So, what do you do when you find yourself in John’s shoes? Preparing is half the battle. Usually, examination notices come with an information request. They would like to see a list of closed loans, applications that you denied, or applications that were withdrawn or canceled by the applicant during the examination period. Depending upon the state, they may require this information in an electronic format that contains certain fields. Additionally, you may have a questionnaire to complete. The length and depth of the questionnaire depends entirely on the state.

I’ve found most examiners gracious in granting extensions of time to respond to the initial request, but don’t count on it. The published regulations and the department’s own rules can form the bottom line for your performance. Start gathering the requested information well before the deadline. When completing the questionnaire, take your time. Remember that you’re only responding to one state and only provide the information requested. If the questions allow it, limit your responses to production in that state. This isn’t sneaky or back-handed—it’s prudent. You have an asset to protect for the benefit of your family and your employees. Provide what you must, but no more.

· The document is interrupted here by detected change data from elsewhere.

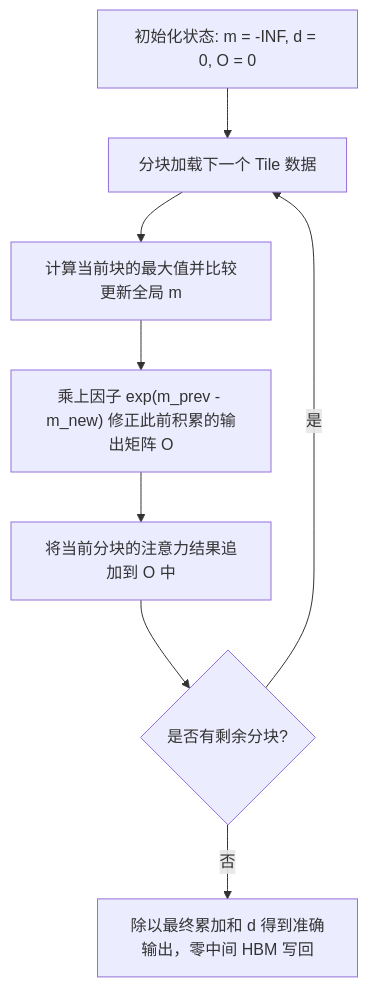
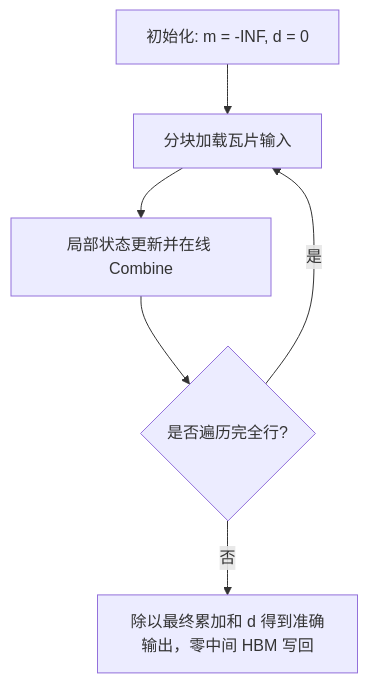
The second of 2 diagrams in cuda/lesson07_online_softmax.qmd (hsthanb4/hpclearning), drawn with Mermaid before and after one commit. The commit also changed other lines of this file and 89 other files, not shown here.

Commit message:
style(docs): relocate images and diagrams adjacent to their textual references across all lessons

````diff
--- a/cuda/lesson07_online_softmax.qmd
+++ b/cuda/lesson07_online_softmax.qmd
@@ -43,10 +58,8 @@
 ```{mermaid}
 flowchart TD
-    Init["初始化状态: m = -INF, d = 0, O = 0"] --> Load["分块加载下一个 Tile 数据"]
-    Load --> UpdateM["计算当前块的最大值并比较更新全局 m"]
-    UpdateM --> Rescale["乘上因子 exp(m_prev - m_new) 修正此前积累的输出矩阵 O"]
-    Rescale --> Acc["将当前分块的注意力结果追加到 O 中"]
-    Acc --> Check{"是否有剩余分块?"}
+    Init["初始化: m = -INF, d = 0"] --> Load["分块加载瓦片输入"]
+    Load --> Update["局部状态更新并在线 Combine"]
+    Update --> Check{"是否遍历完全行?"}
     Check -->|是| Load
     Check -->|否| Final["除以最终累加和 d 得到准确输出，零中间 HBM 写回"]
 ```
````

Once you have a report of your production for the examination period, look through it and see if it contains any memorable files. You might include your operations group—processor, underwriter, doc drawer, funder and shipper—in this process. If you identify any memorable files, crack them open and review what made them that way. If you have any miscellaneous documents that will help explain what you remember, get them into the file.

When an examiner opens up a loan file, that loan’s whole story consists of the documents there. Even if the file contains a problem that might show up in your report of examination, you want your file to speak clearly enough to the examiner so that he or she finds no reason to start following rabbit trails and asking questions that you know will go nowhere. The examiners need to understand what happened in a file within the four corners of the paper you provide. Other documents or narrative notes that make the file clear do no good unless they are in the actual file. A short and concise response makes the examiner’s job easier, and that will make your examination a better process for both of you.